Even though it is December I want to share this story. I have come a long way as a parent. Our eleven-year-old challenges us to learn, grow and improve nearly every day of her existence. Now, this particular story fills me with pride. Not only am I proud of our daughter, but also of myself for giving her the freedom she needs. Alright, enough about me and on to the good stuff!
As I have mentioned in previous posts, we recently moved to a new city at the end of August. This was our first Halloween in our new home and neighborhood. A different home meant getting creating and figuring out a new strategy for creepy decorations. Taylor had quite a bit of fun decorating the front of the house and trees with skeletons, spider webs, and caution tape. She even climbed a couple trees so that some caution tape could blow in the wind and look spooky. On Halloween night we received several compliments about our decorations. Many parents were impressed that a ten-year-old did it without much assistance and no guidance.
This was also the third year that Taylor cleaned, traced and carved her pumpkin without any assistance! Family carving night is much more enjoyable now that all three of us are responsible for our own pumpkin guts, designs, and carving. We were able to talk and listen to themed music. Pumpkin carving night used to be exhausting and stressful. The planning, helping and clean up would inevitably fall to me. There were a couple years that I almost had us forgo it altogether. Thankfully I persevered and was a patient teacher because now I get to see the fruit of my labor in action. The thought that she puts into her design each year is quite entertaining to listen to; as she articulates it out loud until she reaches her conclusion. I am impressed every year to watch her skill level and designs grow. The intricacy increasing as she ages. This year she carved the grim reaper into her pumpkin to match her costume.

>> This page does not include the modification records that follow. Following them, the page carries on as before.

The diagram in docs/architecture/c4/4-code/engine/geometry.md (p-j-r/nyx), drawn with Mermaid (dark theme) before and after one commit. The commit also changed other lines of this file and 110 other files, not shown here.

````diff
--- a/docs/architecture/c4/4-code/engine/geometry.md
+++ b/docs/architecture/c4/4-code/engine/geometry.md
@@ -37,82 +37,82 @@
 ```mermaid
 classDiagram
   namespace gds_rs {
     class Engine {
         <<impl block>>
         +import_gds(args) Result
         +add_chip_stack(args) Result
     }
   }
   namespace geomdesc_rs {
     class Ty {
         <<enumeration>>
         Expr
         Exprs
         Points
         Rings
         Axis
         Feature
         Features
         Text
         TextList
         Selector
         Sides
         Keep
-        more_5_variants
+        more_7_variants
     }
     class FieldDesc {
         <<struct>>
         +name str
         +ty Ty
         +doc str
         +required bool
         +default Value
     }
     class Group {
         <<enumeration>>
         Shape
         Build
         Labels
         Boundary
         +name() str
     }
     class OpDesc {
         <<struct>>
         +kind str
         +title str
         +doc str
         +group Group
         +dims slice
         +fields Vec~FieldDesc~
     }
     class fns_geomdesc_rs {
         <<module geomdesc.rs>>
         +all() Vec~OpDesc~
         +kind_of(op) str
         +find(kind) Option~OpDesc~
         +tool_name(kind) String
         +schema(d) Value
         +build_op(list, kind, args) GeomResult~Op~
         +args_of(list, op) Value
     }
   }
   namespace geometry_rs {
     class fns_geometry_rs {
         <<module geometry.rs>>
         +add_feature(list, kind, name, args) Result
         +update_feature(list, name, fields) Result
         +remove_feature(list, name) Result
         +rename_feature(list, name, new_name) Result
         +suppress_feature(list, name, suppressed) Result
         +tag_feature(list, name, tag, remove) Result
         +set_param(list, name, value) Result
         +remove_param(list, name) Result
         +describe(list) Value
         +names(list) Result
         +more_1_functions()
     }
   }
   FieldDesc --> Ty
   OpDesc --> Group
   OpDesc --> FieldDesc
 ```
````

Halloween has become a structured night for most communities. There are set times to trick-or-treat which seem to start earlier and earlier each year. Since both my husband Nick and I work, it was a scramble to not just get costumes on and everyone ready to leave, but also have the porch light on and the candy ready to distribute. I suppose we could have laid out everything the night before, but life got away from us. This Halloween both Nick and I got off work later than planned and to throw another wrench at us Mother Nature made it around 30 degrees. So extra layers were added under costume before the hunt for endless amounts of sugar could ensue. To make matters more exciting, the friend that Taylor was planning to trick-or-treat with was sick and no longer going out. So after a whirlwind of getting ready by the start time of 5pm, BatDad and the Grim Reaper were off to collect the goods while the Queen Mother doled out candy.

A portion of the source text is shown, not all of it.